"""

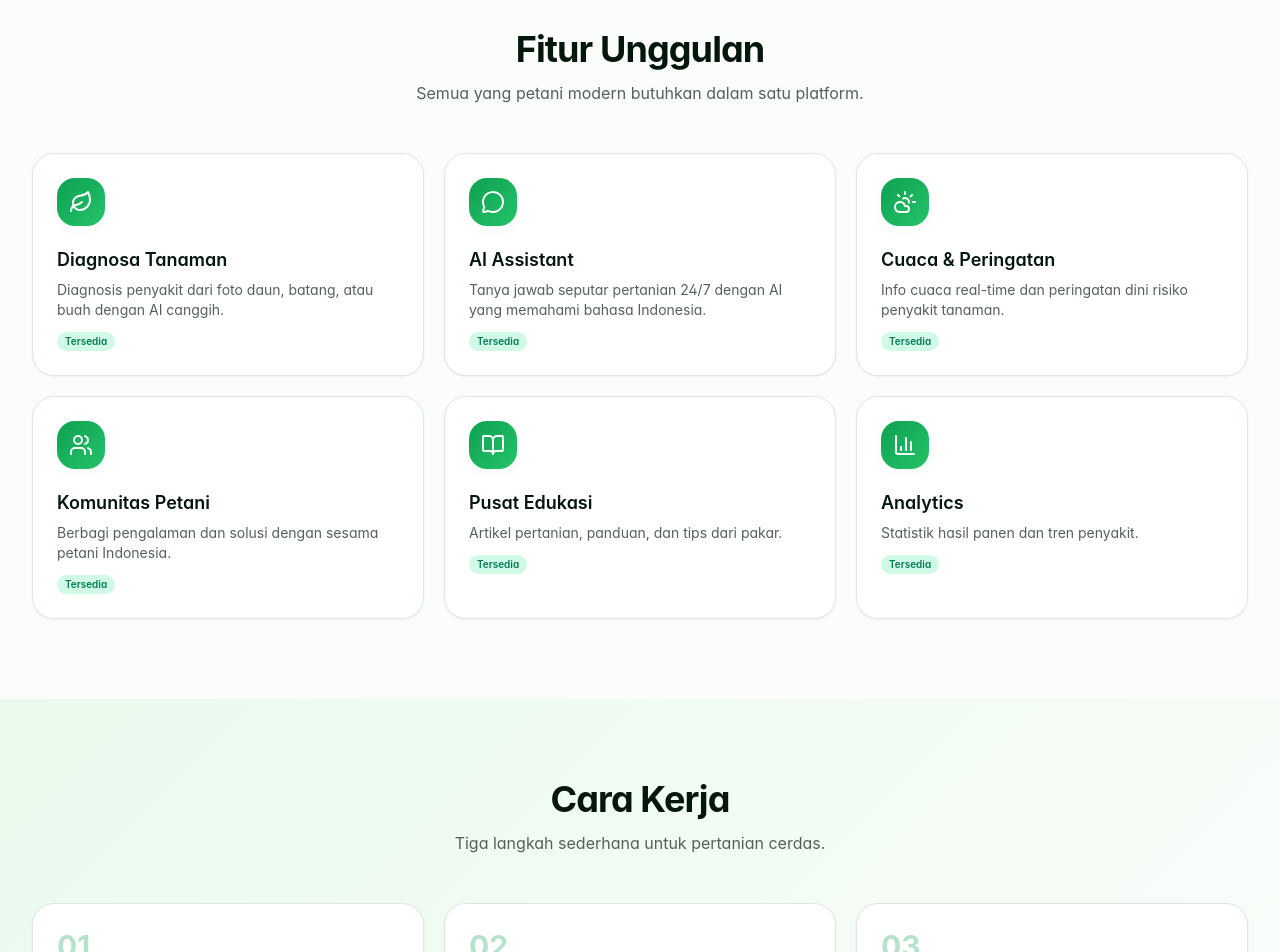
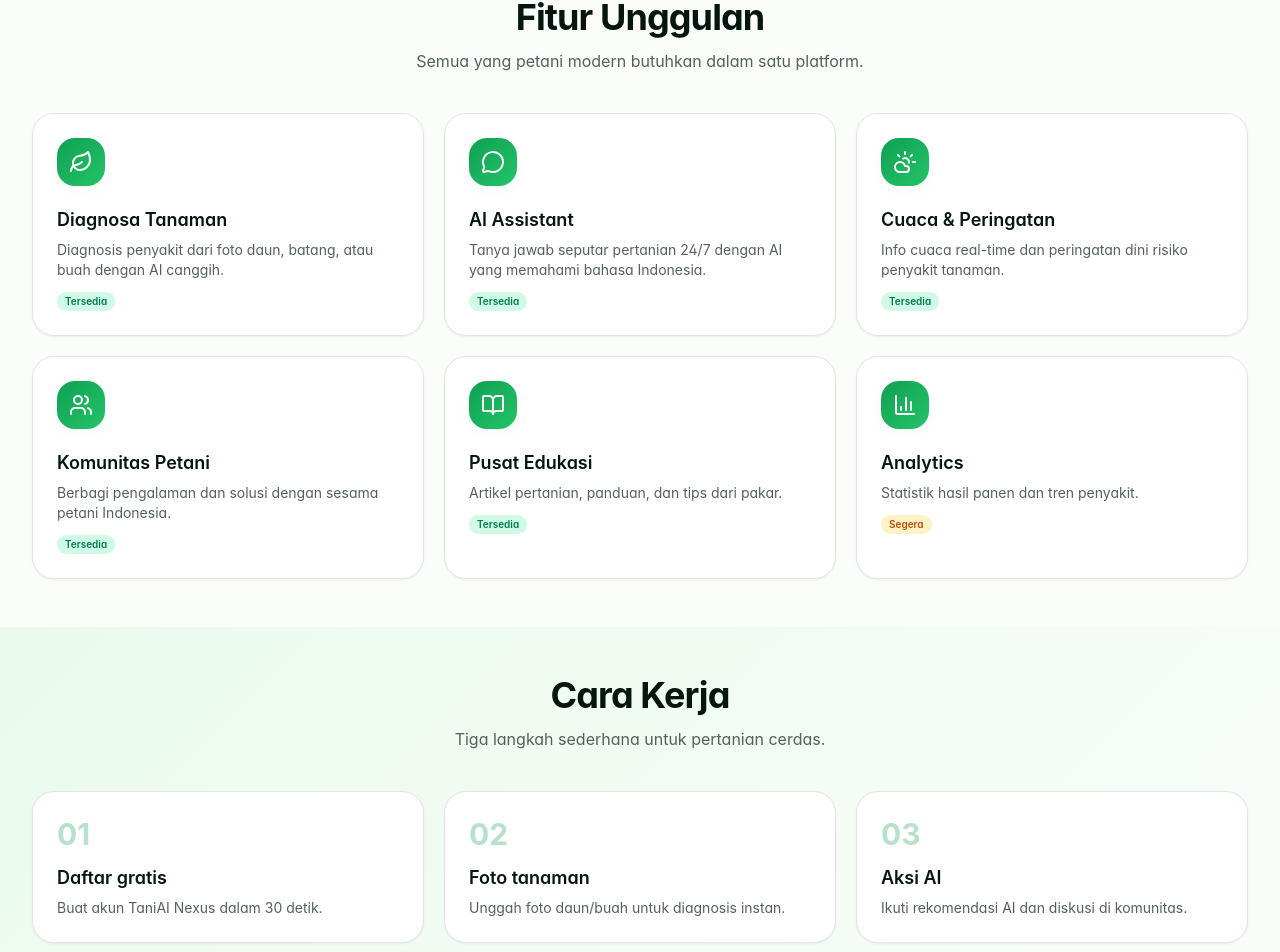
Before and after one commit to AmosZiliwu01/taniai-nexus, a React (Vite) app: page / in a window 1280 px wide. Shown: the part 742-1694 px from the top of the page. Built offline with nearby package versions, Linux system fonts and the light colour scheme; no server answers.

Commit message:
update hero section mobile

```diff
--- a/src/routes/index.tsx
+++ b/src/routes/index.tsx
@@ -118,7 +118,7 @@ function Landing() {
               ))}
             </div>
           </div>
-          <div className="relative">
+          <div className="relative lg:block hidden">
             <div className="absolute -inset-4 rounded-3xl bg-gradient-primary opacity-20 blur-3xl" />
             <img src={heroImg} alt="AI farming dashboard" width={1536} height={1024}
               className="relative w-full rounded-3xl shadow-elevated" />
@@ -127,12 +127,12 @@ function Landing() {
       </section>
 
       {/* Features */}
-      <section id="fitur" className="mx-auto max-w-7xl px-4 py-20 lg:px-8">
+      <section id="fitur" className="mx-auto max-w-7xl px-4 py-12 lg:px-8">
   <div className="mx-auto max-w-2xl text-center">
     <h2 className="text-3xl font-bold tracking-tight lg:text-4xl">Fitur Unggulan</h2>
     <p className="mt-3 text-muted-foreground">Semua yang petani modern butuhkan dalam satu platform.</p>
   </div>
-        <div className="mt-12 grid gap-5 sm:grid-cols-2 lg:grid-cols-3">
+  <div className="mt-10 grid gap-5 sm:grid-cols-2 lg:grid-cols-3">
     {features.map((f) => (
       <div key={f.title} className="group rounded-2xl border border-border bg-card p-6 shadow-card transition-all hover:-translate-y-1 hover:shadow-elevated">
         <div className="flex h-12 w-12 items-center justify-center rounded-xl bg-gradient-primary shadow-soft">
@@ -143,10 +143,29 @@ function Landing() {
         {f.active ? (
           <span className="mt-3 inline-block rounded-full bg-emerald-100 dark:bg-emerald-900/30 px-2 py-0.5 text-[10px] font-semibold text-emerald-700 dark:text-emerald-300">Tersedia</span>
         ) : (
-                <span className="mt-3 inline-block rounded-full bg-emerald-100 dark:bg-emerald-900/30 px-2 py-0.5 text-[10px] font-semibold text-emerald-700 dark:text-emerald-300">Tersedia</span>
+          <span className="mt-3 inline-block rounded-full bg-amber-100 dark:bg-amber-900/30 px-2 py-0.5 text-[10px] font-semibold text-amber-700 dark:text-amber-300">Segera</span>
         )}
       </div>
     ))}
+  </div>
+</section>
+
+{/* Steps */}
+<section id="cara" className="bg-gradient-soft py-12">
+  <div className="mx-auto max-w-7xl px-4 lg:px-8">
+    <div className="mx-auto max-w-2xl text-center">
+      <h2 className="text-3xl font-bold tracking-tight lg:text-4xl">Cara Kerja</h2>
+      <p className="mt-3 text-muted-foreground">Tiga langkah sederhana untuk pertanian cerdas.</p>
+    </div>
+    <div className="mt-10 grid gap-5 md:grid-cols-3">
+      {steps.map((s) => (
+        <div key={s.n} className="rounded-2xl border border-border bg-card p-6 shadow-card">
+          <span className="text-3xl font-bold text-primary/30">{s.n}</span>
+          <h3 className="mt-3 text-lg font-semibold">{s.t}</h3>
+          <p className="mt-1.5 text-sm text-muted-foreground">{s.d}</p>
+        </div>
+      ))}
+    </div>
   </div>
 </section>
 
```
Lines whose indentation alone changed are shown as unchanged.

"""

*Exercise goal*
Output the entries exactly and keep every picture out of them.

*Completed exercise*
Before and after one commit to AmosZiliwu01/taniai-nexus, a React (Vite) app: page / in a window 1280 px wide. Shown: the part 742-1694 px from the top of the page. Built offline with nearby package versions, Linux system fonts and the light colour scheme; no server answers.

Commit message:
update hero section mobile

```diff
--- a/src/routes/index.tsx
+++ b/src/routes/index.tsx
@@ -118,7 +118,7 @@ function Landing() {
               ))}
             </div>
           </div>
-          <div className="relative">
+          <div className="relative lg:block hidden">
             <div className="absolute -inset-4 rounded-3xl bg-gradient-primary opacity-20 blur-3xl" />
             <img src={heroImg} alt="AI farming dashboard" width={1536} height={1024}
               className="relative w-full rounded-3xl shadow-elevated" />
@@ -127,12 +127,12 @@ function Landing() {
       </section>
 
       {/* Features */}
-      <section id="fitur" className="mx-auto max-w-7xl px-4 py-20 lg:px-8">
+      <section id="fitur" className="mx-auto max-w-7xl px-4 py-12 lg:px-8">
   <div className="mx-auto max-w-2xl text-center">
     <h2 className="text-3xl font-bold tracking-tight lg:text-4xl">Fitur Unggulan</h2>
     <p className="mt-3 text-muted-foreground">Semua yang petani modern butuhkan dalam satu platform.</p>
   </div>
-        <div className="mt-12 grid gap-5 sm:grid-cols-2 lg:grid-cols-3">
+  <div className="mt-10 grid gap-5 sm:grid-cols-2 lg:grid-cols-3">
     {features.map((f) => (
       <div key={f.title} className="group rounded-2xl border border-border bg-card p-6 shadow-card transition-all hover:-translate-y-1 hover:shadow-elevated">
         <div className="flex h-12 w-12 items-center justify-center rounded-xl bg-gradient-primary shadow-soft">
@@ -143,10 +143,29 @@ function Landing() {
         {f.active ? (
           <span className="mt-3 inline-block rounded-full bg-emerald-100 dark:bg-emerald-900/30 px-2 py-0.5 text-[10px] font-semibold text-emerald-700 dark:text-emerald-300">Tersedia</span>
         ) : (
-                <span className="mt-3 inline-block rounded-full bg-emerald-100 dark:bg-emerald-900/30 px-2 py-0.5 text-[10px] font-semibold text-emerald-700 dark:text-emerald-300">Tersedia</span>
+          <span className="mt-3 inline-block rounded-full bg-amber-100 dark:bg-amber-900/30 px-2 py-0.5 text-[10px] font-semibold text-amber-700 dark:text-amber-300">Segera</span>
         )}
       </div>
     ))}
+  </div>
+</section>
+
+{/* Steps */}
+<section id="cara" className="bg-gradient-soft py-12">
+  <div className="mx-auto max-w-7xl px-4 lg:px-8">
+    <div className="mx-auto max-w-2xl text-center">
+      <h2 className="text-3xl font-bold tracking-tight lg:text-4xl">Cara Kerja</h2>
+      <p className="mt-3 text-muted-foreground">Tiga langkah sederhana untuk pertanian cerdas.</p>
+    </div>
+    <div className="mt-10 grid gap-5 md:grid-cols-3">
+      {steps.map((s) => (
+        <div key={s.n} className="rounded-2xl border border-border bg-card p-6 shadow-card">
+          <span className="text-3xl font-bold text-primary/30">{s.n}</span>
+          <h3 className="mt-3 text-lg font-semibold">{s.t}</h3>
+          <p className="mt-1.5 text-sm text-muted-foreground">{s.d}</p>
+        </div>
+      ))}
+    </div>
   </div>
 </section>
 
```
Lines whose indentation alone changed are shown as unchanged.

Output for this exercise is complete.